“You can’t imagine the wealth of knowledge here. So much so fast! It’s glorious!” – Cortana, Halo
There has never been a point in human history where we have had so much data of all kinds. “Big Data” has become a buzz word in the last few years. How does big data become useful and actionable? Microsoft has published a new case study that explains how they are using the data gathered from their mega hit video game Halo 4 to improve customer service, increase efficiency and improve the overall game experience.
Halo 4, the fourth installment of the Xbox 360 title, racked up $220 million dollars in 24 hours and had 4 million playerswithin 5 days. Since Halo 4 is played in an online environment, The Halo Services Team is able to collect data on all aspects of the player experience. The size of the player base, the length and frequency of games and the rabid dedication of the gamers means that the collection of analytics available is staggering. This is big data.
OK, you have a huge set of numbers, how can you make that data actionable and valuable? The Halo 4 Team has done some novel things with the information they have, and how they analyze it. On a basic level, they use the data to predict how and when players are online, and use this information to make sure there are always enough servers online to guarantee the best user experience. Conversely, the team can keep things efficient by reading the number of servers when they predict demand will be low. What is amazing is that they are able to make these changes almost in real time, even though they are operating at a massive scale.
How is it possible to analyze such a large dataset, in an efficient and timely enough manner, to make changes happen quickly? They innovated. They shifted focus from storing data, and analyzing it later, to doing useful data analysis as the data is collected. That’s a truly novel approach. Creating software that takes the raw data, as it is collected, and immediately plugs it into various analytics and insights generating engines is a great model. Usually, businesses collect data, and then go back and run queries and mine the data pile. This can be a time and resource heavy process. Eliminating the storage step, by going straight to providing usable metrics, makes the data available quickly.

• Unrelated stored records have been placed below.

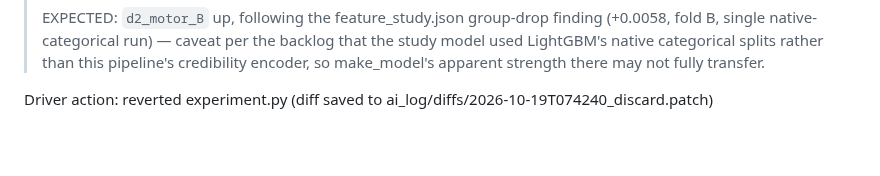
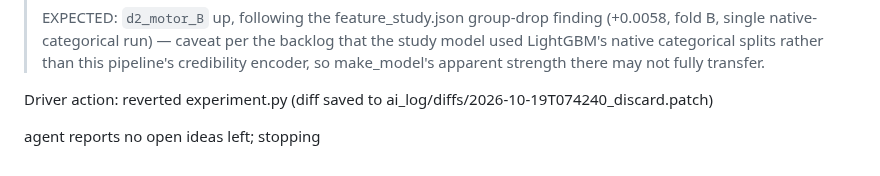
Before and after one commit to farmcoding/iaa-hackathon-2026, a Markdown page: ai_log/loop_2026-10-19.md, the part around the change. Drawn GitHub-style; blank space fills up the shorter version.

Commit message:
loop log: backlog exhausted

```diff
--- a/ai_log/loop_2026-10-19.md
+++ b/ai_log/loop_2026-10-19.md
@@ -329,3 +329,5 @@ Agent report:
 > EXPECTED: `d2_motor_B` up, following the feature_study.json group-drop finding (+0.0058, fold B, single native-categorical run) — caveat per the backlog that the study model used LightGBM's native categorical splits rather than this pipeline's credibility encoder, so make_model's apparent strength there may not fully transfer.
 
 Driver action: reverted experiment.py (diff saved to ai_log/diffs/2026-10-19T074240_discard.patch)
+
+agent reports no open ideas left; stopping
```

The Halo 4 Team is using this speedy availability of data in novel ways. They make weekly updates to the game itself, which are informed by trends they see in their data. Improving the user experience by adding features so quickly makes players happy and keeps them playing. Suggestions gleaned from user discussions on the game forums are live within a week in some cases. The normal model is to make massive, infrequent updates, so players may wait a long time to see improvements in the game. They also use their insights to inform their marketing emails to players. If they spot a new trend, they can quickly capitalize on this in their marketing outreach. This is akin to making a suggestion at the drive through, and having it implemented by the time you pull out.
The resulting player outreach, marketing efforts and improved game experience has had a positive impact on the bottom line. It has caused an increase in both player retention and game sales. This shows that big data isn’t a tech trend with limited usefulness. Real time analytics, and the processes in place to take advantage of this data fast, is a solid new business strategy that shows measurable results.